Empidonax traillii
Landscape associations:

Click on plot to view table of mean abundance
Conserv. status:
SRANK: Uncommon Breeder (S3B)
Number of squares
ConfirmedProbablePossiblePoint counts
0 3 24 5
Long-term BBS trends
RegionYearsTrend (conf. interv.) Reliab.
Manitoba1970 - 2015 1.99 (-1.48 - 5.94)Low
Canada1970 - 2015 -1.53 (-2.14 - -0.873)Medium

Mean abundance (number of birds detected per 5 min. point count) and percentage of squares occupied by region

Bird Conservation Regions [abund. plot] [%squares plot]
Arctic Plains and MountainsBoreal Hardwood TransitionBoreal Softwood Shield
0.00% 0.00% 0.00%
Boreal Taiga PlainsPrairie PotholesTaiga Shield and Hudson Plains
0.00% 0.063% 0.00%

Characteristics and Range The Willow Flycatcher belongs to the genus Empidonax, probably the most difficult group of landbirds in North America to identify visually. All members are small flycatchers with olive to greyish upperparts and paler underparts, pale wingbars and pale eye-rings. Fortunately, the Willow Flycatcher has a fairly distinct song (commonly rendered as fitz-bew) and habitat preferences that differ from other species in the genus. As a breeder it occurs in two main, largely disjunct regions: in the west from southern British Columbia south through the Rocky Mountains and Great Basin to Arizona and New Mexico (with a small population in California), and farther east from southern Saskatchewan and Manitoba to New Brunswick and Maine and south through the Midwest and the Appalachians. Wintering takes place from Mexico south to northern South America (Sedgwick 2000).

Distribution, Abundance, and Habitat In Manitoba, the Willow Flycatcher is restricted to the extreme south of the province, with the majority of records obtained within 60 km of the U.S. border and west of the Pembina River valley. All records came from the Prairie Potholes, except for one from the Boreal Taiga Plains (Red River valley south of Winnipeg). There were three outliers to the east and a small cluster of records within the same atlas square well to the north around Big Grass Marsh (in willow-lined ditches and a willow swale). No confirmed breeding was reported. Indeed, there have been very few documented nests in the province; the first was found near Melita in 1987 (De Smet and Conrad 1988). Too few birds were recorded to produce relative abundance or probability-of-observation maps, but the area south of Melita (Souris River and Blind Souris valleys) has traditionally been the most reliable region to find this species.

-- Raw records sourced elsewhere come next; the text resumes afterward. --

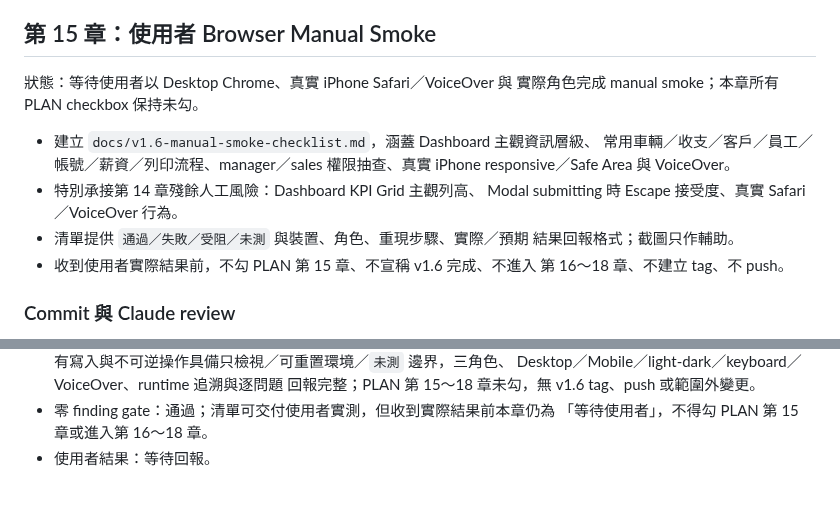
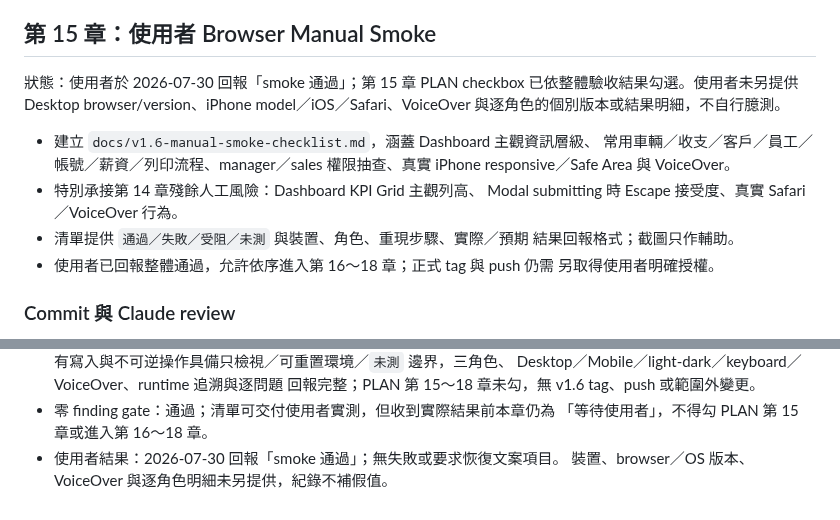
Before and after one commit to ericzhan0819/ERPV2, a Markdown page: docs/v1.6-progress.md, 2 parts joined by grey strips. Rendered like a GitHub page.

Commit message:
docs：記錄 v1.6 使用者 Smoke 通過

```diff
--- a/docs/v1.6-progress.md
+++ b/docs/v1.6-progress.md
@@ -835,8 +835,9 @@ git diff --check
 
 ## 第 15 章：使用者 Browser Manual Smoke
 
-狀態：等待使用者以 Desktop Chrome、真實 iPhone Safari／VoiceOver 與
-實際角色完成 manual smoke；本章所有 PLAN checkbox 保持未勾。
+狀態：使用者於 2026-07-30 回報「smoke 通過」；第 15 章 PLAN checkbox
+已依整體驗收結果勾選。使用者未另提供 Desktop browser/version、iPhone
+model／iOS／Safari、VoiceOver 與逐角色的個別版本或結果明細，不自行臆測。
 
 - 建立 `docs/v1.6-manual-smoke-checklist.md`，涵蓋 Dashboard 主觀資訊層級、
   常用車輛／收支／客戶／員工／帳號／薪資／列印流程、manager／sales
@@ -845,8 +846,8 @@ git diff --check
   Modal submitting 時 Escape 接受度、真實 Safari／VoiceOver 行為。
 - 清單提供 `通過／失敗／受阻／未測` 與裝置、角色、重現步驟、實際／預期
   結果回報格式；截圖只作輔助。
-- 收到使用者實際結果前，不勾 PLAN 第 15 章、不宣稱 v1.6 完成、不進入
-  第 16～18 章、不建立 tag、不 push。
+- 使用者已回報整體通過，允許依序進入第 16～18 章；正式 tag 與 push 仍需
+  另取得使用者明確授權。
 
 ### Commit 與 Claude review
 
@@ -1003,4 +1004,5 @@ git diff --check
   回報完整；PLAN 第 15～18 章未勾，無 v1.6 tag、push 或範圍外變更。
 - 零 finding gate：通過；清單可交付使用者實測，但收到實際結果前本章仍為
   「等待使用者」，不得勾 PLAN 第 15 章或進入第 16～18 章。
-- 使用者結果：等待回報。
+- 使用者結果：2026-07-30 回報「smoke 通過」；無失敗或要求恢復文案項目。
+  裝置、browser／OS 版本、VoiceOver 與逐角色明細未另提供，紀錄不補假值。
```
Also changed, not shown: PLAN_v1.6.md (+18 -18 lines).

The Willow Flycatcher generally prefers drier habitat than the similar Alder Flycatcher. In Manitoba, it frequents shrubby areas or isolated copses in grassland ravines (coulees), shrubs along creek beds and occasionally other habitats with low deciduous vegetation. Areas with hawthorns and saskatoon serviceberry are particularly attractive to this flycatcher.

Trends, Conservation, and Recommendations Willow Flycatcher populations have been declining in Canada since the 1970s (BBS data), although their occurrence in Manitoba is too limited to detect a significant trend here. Threats listed by Sedgwick (2000) include river de-watering, channelization, overgrazing and dam construction, but these apply mainly to U.S. populations, particularly the Endangered subspecies extimus of the southwest. Declines mirror those of other insectivores for reasons that remain unclear; however, there is some evidence of habitat loss on the wintering grounds for this species (Sedgwick 2000). The nesting habitat in southwestern Manitoba dœs not seems to be under immediate threat, but preservation of habitat and continued monitoring of the species are recommended. There is also potential for climate-driven extension in the province.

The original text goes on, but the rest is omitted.